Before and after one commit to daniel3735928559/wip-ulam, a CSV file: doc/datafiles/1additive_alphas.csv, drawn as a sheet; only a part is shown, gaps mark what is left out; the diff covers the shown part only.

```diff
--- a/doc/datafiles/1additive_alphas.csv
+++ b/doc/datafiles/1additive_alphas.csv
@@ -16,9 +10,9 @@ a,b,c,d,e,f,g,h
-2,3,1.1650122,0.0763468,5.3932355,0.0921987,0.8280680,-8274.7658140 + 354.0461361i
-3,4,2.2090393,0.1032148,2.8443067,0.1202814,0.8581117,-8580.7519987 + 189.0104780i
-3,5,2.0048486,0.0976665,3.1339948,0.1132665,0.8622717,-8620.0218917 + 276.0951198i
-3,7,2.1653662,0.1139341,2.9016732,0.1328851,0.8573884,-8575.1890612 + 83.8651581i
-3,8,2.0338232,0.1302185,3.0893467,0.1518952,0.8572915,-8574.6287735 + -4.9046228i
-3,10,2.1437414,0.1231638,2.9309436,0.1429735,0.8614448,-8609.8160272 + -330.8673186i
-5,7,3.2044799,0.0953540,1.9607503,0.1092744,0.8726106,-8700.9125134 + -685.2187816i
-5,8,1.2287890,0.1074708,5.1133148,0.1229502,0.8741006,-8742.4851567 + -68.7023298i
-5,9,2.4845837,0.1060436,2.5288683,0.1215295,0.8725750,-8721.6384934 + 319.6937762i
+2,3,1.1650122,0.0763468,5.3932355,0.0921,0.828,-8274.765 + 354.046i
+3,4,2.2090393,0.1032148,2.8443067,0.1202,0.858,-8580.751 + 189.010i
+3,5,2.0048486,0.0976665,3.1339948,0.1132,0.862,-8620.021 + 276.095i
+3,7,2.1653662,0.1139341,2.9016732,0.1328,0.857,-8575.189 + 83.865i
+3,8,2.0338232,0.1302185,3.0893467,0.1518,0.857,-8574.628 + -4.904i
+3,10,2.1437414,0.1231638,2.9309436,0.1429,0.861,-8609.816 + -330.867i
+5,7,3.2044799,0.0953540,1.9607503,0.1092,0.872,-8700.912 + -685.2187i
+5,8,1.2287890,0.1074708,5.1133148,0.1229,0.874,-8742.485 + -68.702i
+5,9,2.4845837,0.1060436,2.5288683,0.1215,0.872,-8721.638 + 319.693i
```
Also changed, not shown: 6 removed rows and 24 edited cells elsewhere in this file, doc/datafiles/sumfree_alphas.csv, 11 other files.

◇ ◇ ◇ ◇

Exercise aim:
Only lines holding the word "shown" are wanted, so copy each of them from the records above.

Result for this task:
Before and after one commit to daniel3735928559/wip-ulam, a CSV file: doc/datafiles/1additive_alphas.csv, drawn as a sheet; only a part is shown, gaps mark what is left out; the diff covers the shown part only.
Also changed, not shown: 6 removed rows and 24 edited cells elsewhere in this file, doc/datafiles/sumfree_alphas.csv, 11 other files.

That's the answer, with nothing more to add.